__YOUR TASK__:
Please give the whole listing again exactly, without any of its pictures.

__GIVEN DATA__:

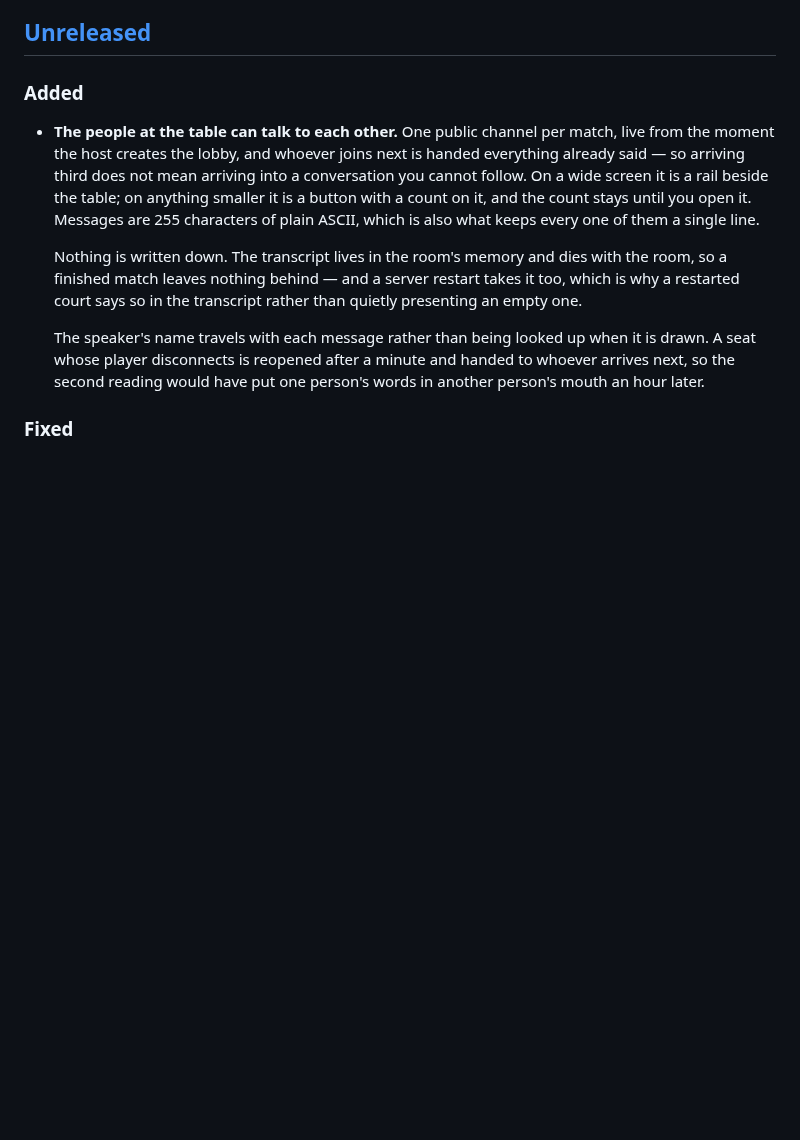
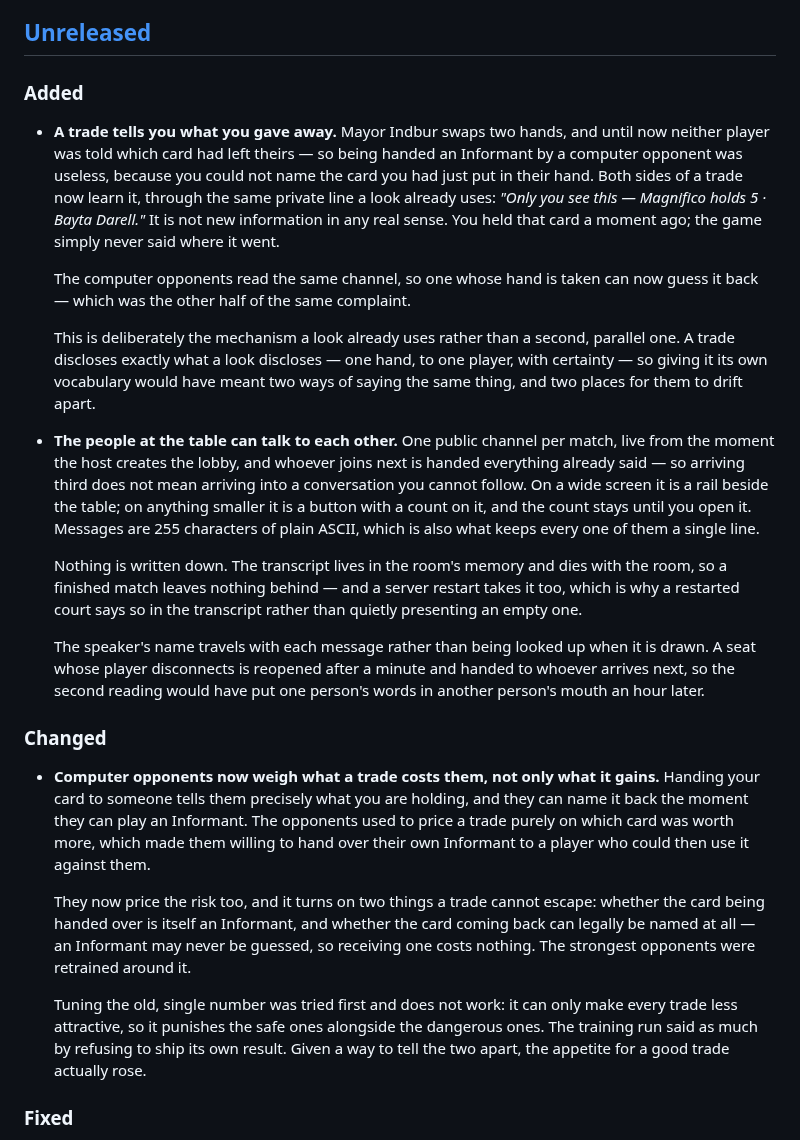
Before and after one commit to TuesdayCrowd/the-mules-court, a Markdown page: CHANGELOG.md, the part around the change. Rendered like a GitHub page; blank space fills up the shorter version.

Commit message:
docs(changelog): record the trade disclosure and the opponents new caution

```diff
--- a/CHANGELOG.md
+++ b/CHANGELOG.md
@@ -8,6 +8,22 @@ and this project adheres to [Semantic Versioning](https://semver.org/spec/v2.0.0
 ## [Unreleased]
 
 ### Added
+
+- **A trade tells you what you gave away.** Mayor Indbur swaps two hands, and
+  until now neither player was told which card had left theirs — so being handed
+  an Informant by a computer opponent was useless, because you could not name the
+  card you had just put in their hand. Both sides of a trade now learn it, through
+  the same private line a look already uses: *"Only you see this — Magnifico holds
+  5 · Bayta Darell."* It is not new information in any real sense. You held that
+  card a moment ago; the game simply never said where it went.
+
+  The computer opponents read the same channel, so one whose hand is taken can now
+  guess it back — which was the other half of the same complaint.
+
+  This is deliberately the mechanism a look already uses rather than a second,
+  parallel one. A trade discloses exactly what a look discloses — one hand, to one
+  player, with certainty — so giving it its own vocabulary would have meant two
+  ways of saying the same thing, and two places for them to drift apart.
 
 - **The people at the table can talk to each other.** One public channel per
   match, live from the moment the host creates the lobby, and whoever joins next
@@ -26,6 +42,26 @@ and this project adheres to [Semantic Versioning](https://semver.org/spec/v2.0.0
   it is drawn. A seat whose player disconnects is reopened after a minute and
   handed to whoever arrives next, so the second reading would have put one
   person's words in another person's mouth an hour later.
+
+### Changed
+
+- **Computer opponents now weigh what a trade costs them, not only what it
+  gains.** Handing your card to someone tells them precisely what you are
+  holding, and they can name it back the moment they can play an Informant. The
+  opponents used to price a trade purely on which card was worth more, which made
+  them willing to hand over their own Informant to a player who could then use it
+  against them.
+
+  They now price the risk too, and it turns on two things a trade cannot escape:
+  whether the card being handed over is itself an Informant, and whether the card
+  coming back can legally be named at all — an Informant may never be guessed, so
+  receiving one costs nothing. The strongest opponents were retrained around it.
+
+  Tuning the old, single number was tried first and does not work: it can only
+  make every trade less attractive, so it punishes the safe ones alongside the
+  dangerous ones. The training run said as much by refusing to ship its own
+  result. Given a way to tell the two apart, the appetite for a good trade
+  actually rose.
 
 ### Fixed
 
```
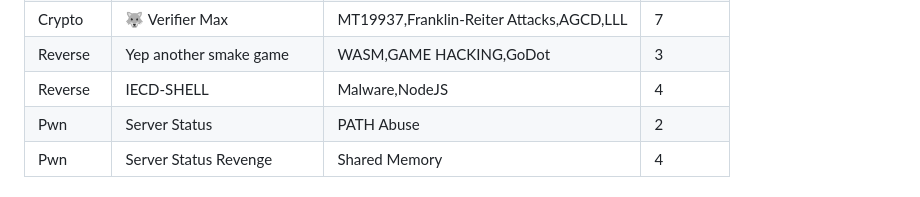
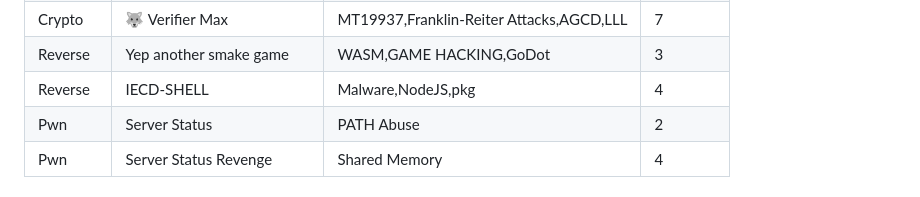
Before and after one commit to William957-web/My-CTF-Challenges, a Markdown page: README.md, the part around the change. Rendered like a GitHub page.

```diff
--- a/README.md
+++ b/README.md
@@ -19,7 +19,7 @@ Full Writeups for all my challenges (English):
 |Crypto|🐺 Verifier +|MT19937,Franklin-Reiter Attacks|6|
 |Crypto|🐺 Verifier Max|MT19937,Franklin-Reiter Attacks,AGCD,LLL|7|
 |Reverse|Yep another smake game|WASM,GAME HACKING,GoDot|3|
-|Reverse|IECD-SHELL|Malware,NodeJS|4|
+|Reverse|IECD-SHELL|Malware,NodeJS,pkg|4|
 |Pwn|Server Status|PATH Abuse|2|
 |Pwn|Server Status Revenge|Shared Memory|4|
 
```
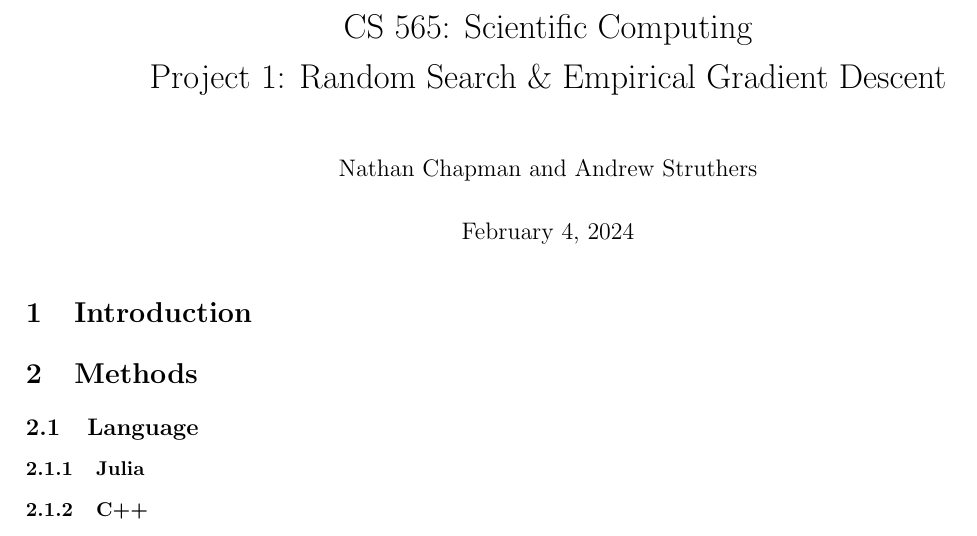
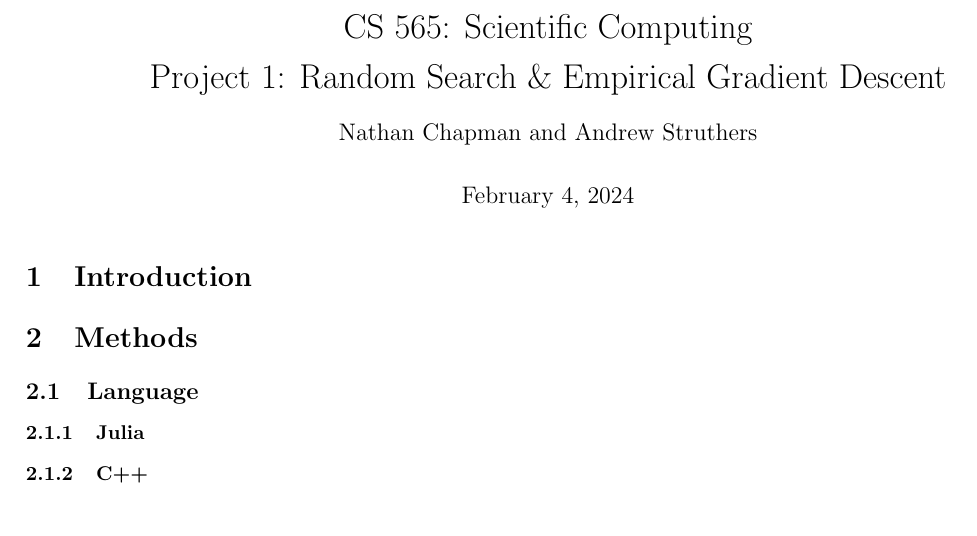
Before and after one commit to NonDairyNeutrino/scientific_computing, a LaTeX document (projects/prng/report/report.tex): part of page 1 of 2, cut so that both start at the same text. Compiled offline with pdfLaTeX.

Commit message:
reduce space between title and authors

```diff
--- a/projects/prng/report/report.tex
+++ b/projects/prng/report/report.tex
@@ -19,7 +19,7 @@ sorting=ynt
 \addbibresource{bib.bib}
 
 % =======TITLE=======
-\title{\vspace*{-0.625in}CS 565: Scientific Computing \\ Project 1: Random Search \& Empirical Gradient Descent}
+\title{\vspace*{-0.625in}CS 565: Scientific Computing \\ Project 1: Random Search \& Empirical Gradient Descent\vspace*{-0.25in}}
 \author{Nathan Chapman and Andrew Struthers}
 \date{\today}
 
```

__EXPECTED ANSWER__:
Before and after one commit to TuesdayCrowd/the-mules-court, a Markdown page: CHANGELOG.md, the part around the change. Rendered like a GitHub page; blank space fills up the shorter version.

Commit message:
docs(changelog): record the trade disclosure and the opponents new caution

```diff
--- a/CHANGELOG.md
+++ b/CHANGELOG.md
@@ -8,6 +8,22 @@ and this project adheres to [Semantic Versioning](https://semver.org/spec/v2.0.0
 ## [Unreleased]
 
 ### Added
+
+- **A trade tells you what you gave away.** Mayor Indbur swaps two hands, and
+  until now neither player was told which card had left theirs — so being handed
+  an Informant by a computer opponent was useless, because you could not name the
+  card you had just put in their hand. Both sides of a trade now learn it, through
+  the same private line a look already uses: *"Only you see this — Magnifico holds
+  5 · Bayta Darell."* It is not new information in any real sense. You held that
+  card a moment ago; the game simply never said where it went.
+
+  The computer opponents read the same channel, so one whose hand is taken can now
+  guess it back — which was the other half of the same complaint.
+
+  This is deliberately the mechanism a look already uses rather than a second,
+  parallel one. A trade discloses exactly what a look discloses — one hand, to one
+  player, with certainty — so giving it its own vocabulary would have meant two
+  ways of saying the same thing, and two places for them to drift apart.
 
 - **The people at the table can talk to each other.** One public channel per
   match, live from the moment the host creates the lobby, and whoever joins next
@@ -26,6 +42,26 @@ and this project adheres to [Semantic Versioning](https://semver.org/spec/v2.0.0
   it is drawn. A seat whose player disconnects is reopened after a minute and
   handed to whoever arrives next, so the second reading would have put one
   person's words in another person's mouth an hour later.
+
+### Changed
+
+- **Computer opponents now weigh what a trade costs them, not only what it
+  gains.** Handing your card to someone tells them precisely what you are
+  holding, and they can name it back the moment they can play an Informant. The
+  opponents used to price a trade purely on which card was worth more, which made
+  them willing to hand over their own Informant to a player who could then use it
+  against them.
+
+  They now price the risk too, and it turns on two things a trade cannot escape:
+  whether the card being handed over is itself an Informant, and whether the card
+  coming back can legally be named at all — an Informant may never be guessed, so
+  receiving one costs nothing. The strongest opponents were retrained around it.
+
+  Tuning the old, single number was tried first and does not work: it can only
+  make every trade less attractive, so it punishes the safe ones alongside the
+  dangerous ones. The training run said as much by refusing to ship its own
+  result. Given a way to tell the two apart, the appetite for a good trade
+  actually rose.
 
 ### Fixed
 
```
Before and after one commit to William957-web/My-CTF-Challenges, a Markdown page: README.md, the part around the change. Rendered like a GitHub page.

```diff
--- a/README.md
+++ b/README.md
@@ -19,7 +19,7 @@ Full Writeups for all my challenges (English):
 |Crypto|🐺 Verifier +|MT19937,Franklin-Reiter Attacks|6|
 |Crypto|🐺 Verifier Max|MT19937,Franklin-Reiter Attacks,AGCD,LLL|7|
 |Reverse|Yep another smake game|WASM,GAME HACKING,GoDot|3|
-|Reverse|IECD-SHELL|Malware,NodeJS|4|
+|Reverse|IECD-SHELL|Malware,NodeJS,pkg|4|
 |Pwn|Server Status|PATH Abuse|2|
 |Pwn|Server Status Revenge|Shared Memory|4|
 
```
Before and after one commit to NonDairyNeutrino/scientific_computing, a LaTeX document (projects/prng/report/report.tex): part of page 1 of 2, cut so that both start at the same text. Compiled offline with pdfLaTeX.

Commit message:
reduce space between title and authors

```diff
--- a/projects/prng/report/report.tex
+++ b/projects/prng/report/report.tex
@@ -19,7 +19,7 @@ sorting=ynt
 \addbibresource{bib.bib}
 
 % =======TITLE=======
-\title{\vspace*{-0.625in}CS 565: Scientific Computing \\ Project 1: Random Search \& Empirical Gradient Descent}
+\title{\vspace*{-0.625in}CS 565: Scientific Computing \\ Project 1: Random Search \& Empirical Gradient Descent\vspace*{-0.25in}}
 \author{Nathan Chapman and Andrew Struthers}
 \date{\today}
 
```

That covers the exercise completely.